Thursday, December 10, 2009

Popularity vs. individuality

In Language Arts, we are currently reading a novel entitled Stargirl, by Jerry Spinelli. The book is named after one of the central characters, a sophomore who approaches life from a completely different angle than anyone else. Her heart is pure, she's accepting of all others, and celebrates life with true enthusiasm.

This is a great book to read as a whole class for many reasons, but primarily because it forces the students to look at their own lives, relationships, and school environment. How tolerant are we? Do I/we think of others first? What do I/we value in a person? A friend?

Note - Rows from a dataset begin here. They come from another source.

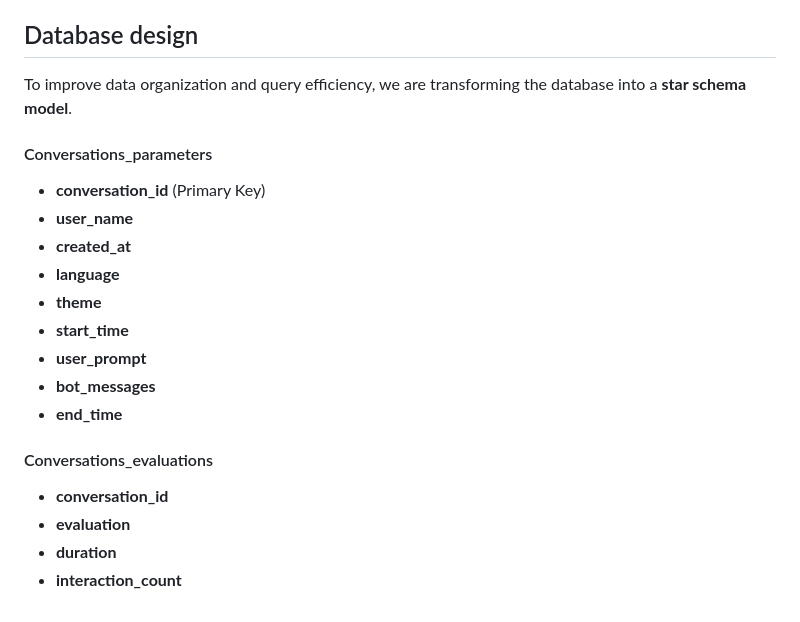
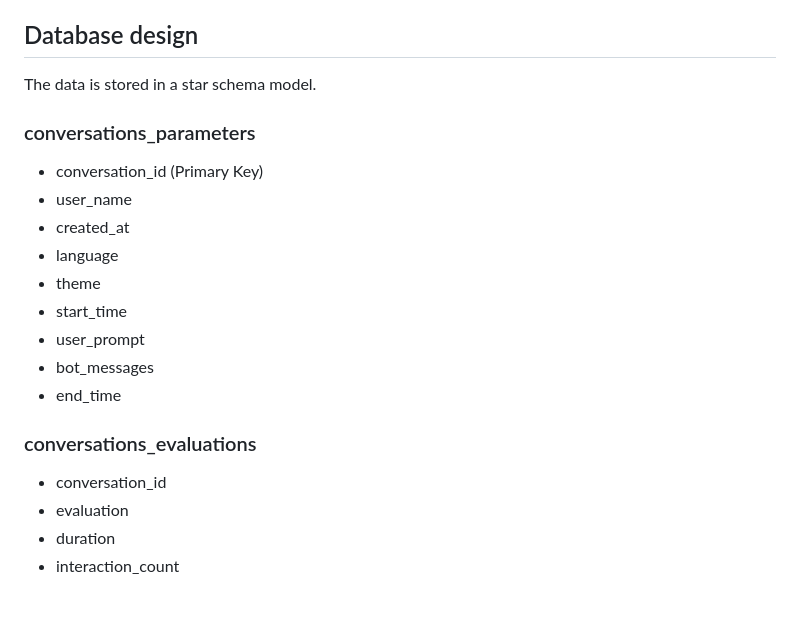
Before and after one commit to khaldoun-xyz/lugha, a Markdown page: docs/concept.md, the part around the change printed below. Rendered like a GitHub page.

```diff
--- a/docs/concept.md
+++ b/docs/concept.md
@@ -145,22 +105,23 @@ It also checks usage statistics. Once a week, it sends an
 
 ## Database design
 
-To improve data organization and query efficiency, we are transforming the database into a **star schema model**.
+The data is stored in a star schema model.
 
-#### Conversations_parameters
-- **conversation_id** (Primary Key)
-- **user_name**
-- **created_at**
-- **language**
-- **theme**
-- **start_time**
-- **user_prompt**
-- **bot_messages**
-- **end_time**
+### conversations_parameters
 
+- conversation_id (Primary Key)
+- user_name
+- created_at
+- language
+- theme
+- start_time
+- user_prompt
+- bot_messages
+- end_time
 
-#### Conversations_evaluations
-- **conversation_id**
-- **evaluation**
-- **duration**
-- **interaction_count**
+### conversations_evaluations
+
+- conversation_id
+- evaluation
+- duration
+- interaction_count
```
Also changed, not shown: other parts of docs/concept.md (+22 -62 lines), docs/files/lugha-sketch-log-base.png (added), docs/files/lugha-sketch-log-popup.png (added).
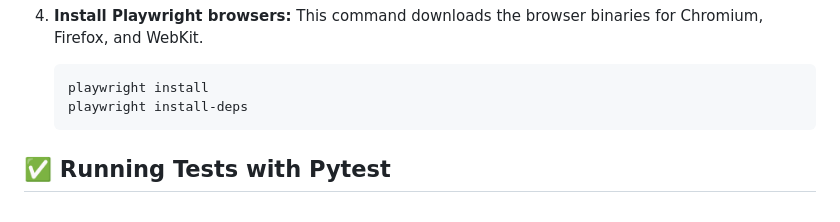
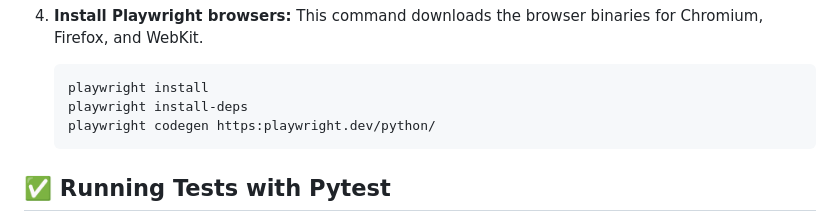
Before and after one commit to reinaldorossetti/automation_playwright_python, a Markdown page: readme.MD, the part around the change. Drawn GitHub-style.

Commit message:
new sample tests

````diff
--- a/readme.MD
+++ b/readme.MD
@@ -53,6 +53,7 @@ Follow these instructions to set up the project and run the scripts on your loca
     ```sh
     playwright install
     playwright install-deps
+    playwright codegen https:playwright.dev/python/
     ```
 
 ## ✅ Running Tests with Pytest
````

Lately, we've had some interesting discussions about popularity and individuality. Can they co-exist? Are the independent of each other? Do people try to be individualistic for popularity's sake? We have yet to come to a consensus, but that's probably the way it should be. What's interesting is some of the same students who felt as though these two qualities could co-exist are the same students who promptly and cheerfully offered plenty of ideas for thorough Stargirl "makeover" to fit into our school nicely. It will be interesting to see hear reaction and thoughts as we continue on with the book...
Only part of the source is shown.